___ The records ___
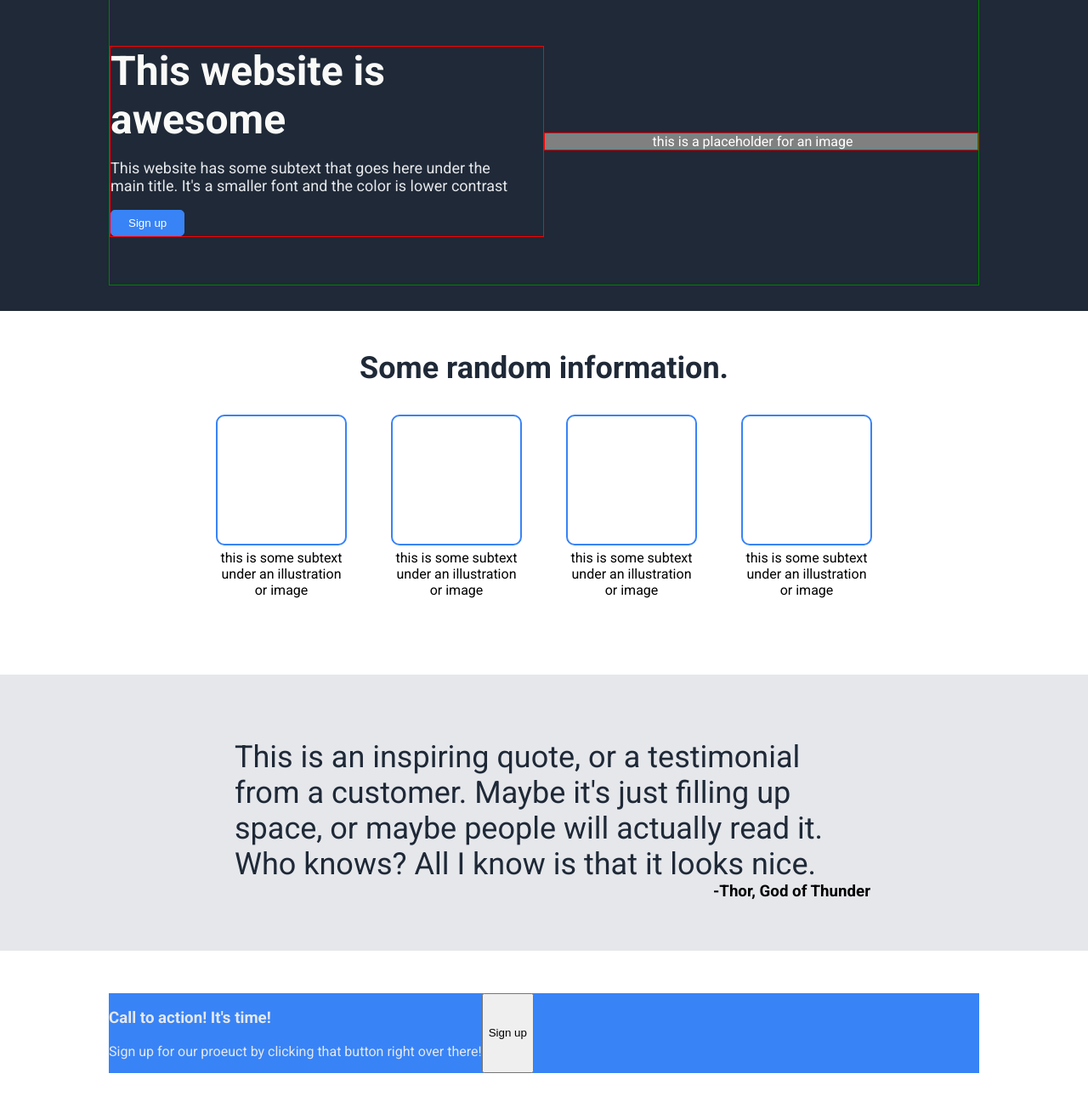
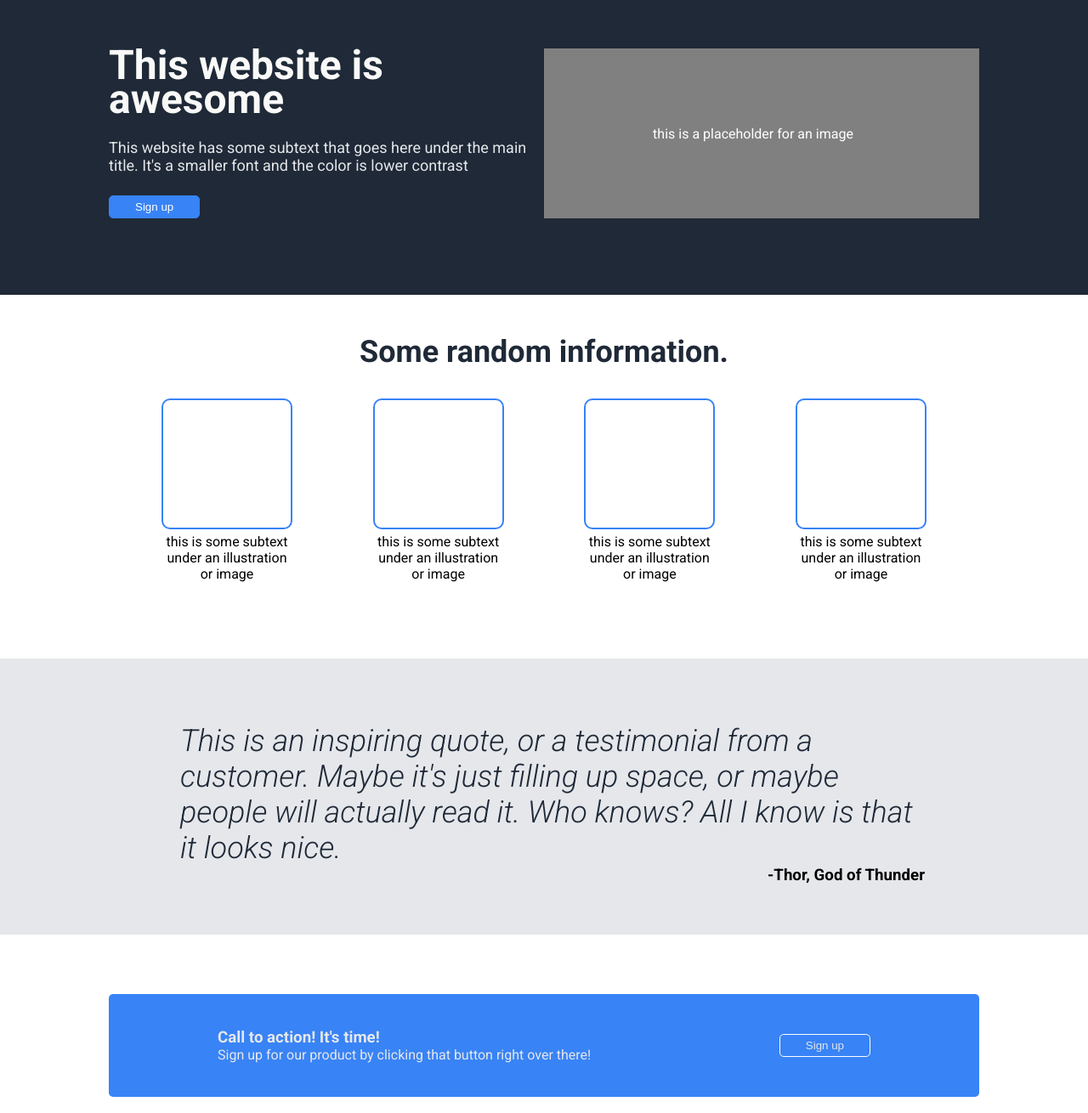
Before and after one commit to mallred7/top-foundations-landing, a plain HTML site: page index.html in a window 1280 px wide. Shown: the part 56-1366 px from the top of the page at 85% size. Drawn offline with Linux system fonts and the light colour scheme.

Commit message:
fix hero flex and final touches overall

```diff
--- a/index.html
+++ b/index.html
@@ -28,8 +28,7 @@
                 <p>This website has some subtext that goes here under the main title. It's a smaller font and the color is lower contrast</p>
                 <button>Sign up</button>
             </div>
-            <div class="hero-img">
-                <div>this is a placeholder for an image</div>
+            <div class="hero-img">this is a placeholder for an image
             </div>
         </div>
 
@@ -62,7 +61,7 @@
     <div class="call">
         <div class="call-text">
             <h3>Call to action! It's time!</h3>
-            <p>Sign up for our proeuct by clicking that button right over there!</p>
+            <p>Sign up for our product by clicking that button right over there!</p>
         </div>
         <button>Sign up</button>
     </div>
--- a/styles.css
+++ b/styles.css
@@ -13,10 +13,12 @@ body {
     padding: 0px 10vw 30px;
 }
 
-.header, .hero-main {
+.header {
     display: flex;
     justify-content: space-between;
     align-items: center;
+    align-content: stretch;
+    flex-wrap: wrap;
 }
 
 .logo {
@@ -33,52 +35,52 @@ body {
 .header-link a {margin-left: 15px;}
 
 .hero-main {
-    border: 1px solid green;
+    display: flex;
+    flex-wrap: wrap;
+    margin: 60px 0px;
+    overflow: hidden;
+    min-height: 200px;
 }
 
 .hero-text, .hero-img {
     display: flex;
     flex-direction: column;
-    width: 40vw;
+    flex: 1;
+    padding-right: 20px;
+}
+
+.hero-text {
     justify-content: space-between;
-    align-items: flex-start;
-    border: 1px solid red;
-    margin-top: 7vh;
-    margin-bottom: 7vh;
-    padding-right: 20px;
+}
+
+.hero-img {
+    justify-content: center;
+    align-items: center;
+    background-color: gray;
+    color: white;
 }
 
 .hero-text h1 {
     font: bold 48px Roboto;
+    line-height: 2.5rem;
     color: #f9faf8;
     margin: 0;
-}
-
-.hero-img {
-    background-color: gray;
-    color: white;
-    height: 100%;
-    text-align: center;
-    align-items: stretch;
 }
 
 .hero-text button {
     color: white;
     background-color: #3883f6;
     margin: 0;
-    padding: 7px 20px;
+    padding: 5px 30px;
     border: 1px solid #3883f6;
     border-radius: 5px;
+    height: fit-content;
+    width: fit-content;
 }
 
 /* INFO SECTION */
 
-.info {
-    display: flex;
-    flex-direction: column;
-    align-items: center;
-    padding: 2vh 20vw 5vh;
-}
+.info {padding: 2vh 15vw 5vh;}
 
 .info h2 {
     color: #1f2937;
@@ -92,8 +94,7 @@ body {
     display: flex;
     flex-wrap: wrap;
     justify-content: space-between;
-    width: 100%;
-    gap: 40px;
+    gap: 20px;
 }
 
 .card {
@@ -118,16 +119,17 @@ body {
     margin-top: 5px;
 }
 
-/* QUOTE STYLES */
+/* QUOTE SECTION */
 
 .quote {
     background-color: #e5e7eb;
-    padding: 5vh 20vw;
+    padding: 5vh 15vw;
 }
 
 .quote p {
     font-size: 36px;
     font-weight: 300;
+    font-style: italic;
     color: #1f2937;
     margin-bottom: 0px;
     padding-left: 20px;
@@ -138,16 +140,38 @@ body {
     text-align: right;
 }
 
+/* CALL TO ACTION SECTION */
+
 .call {
     display: flex;
+    justify-content: space-between;
+    align-items: center;
     background-color: #3883f6;
     color: #e5e7eb;
-    margin: 50px 10vw;
+    border-radius: 5px;
+    margin: 70px 10vw;
+    padding: 40px 10vw;
 }
 
+.call-text * {margin: 0;}
+
+.call button {
+    border: 1px solid white;
+    border-radius: 5px;
+    background-color: #3883f6;
+    color: #e5e7eb;
+    padding: 5px 30px;
+    margin: 0;
+    content: 0px;
+    height: fit-content;
+}
+
+/* FOOTER */
+
 .footer {
+    display: flex;
+    justify-content: center;
+    align-items: center;
     color: #e5e7eb;
-    justify-content: center;
     height: 70px;
-    text-align: center;
 }
```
___
▸ **Task requirements**
Return all lines in the entries above that carry the word "button".

▸ **Result of this exercise**
                 <button>Sign up</button>
-            <p>Sign up for our proeuct by clicking that button right over there!</p>
+            <p>Sign up for our product by clicking that button right over there!</p>
         <button>Sign up</button>
 .hero-text button {
+.call button {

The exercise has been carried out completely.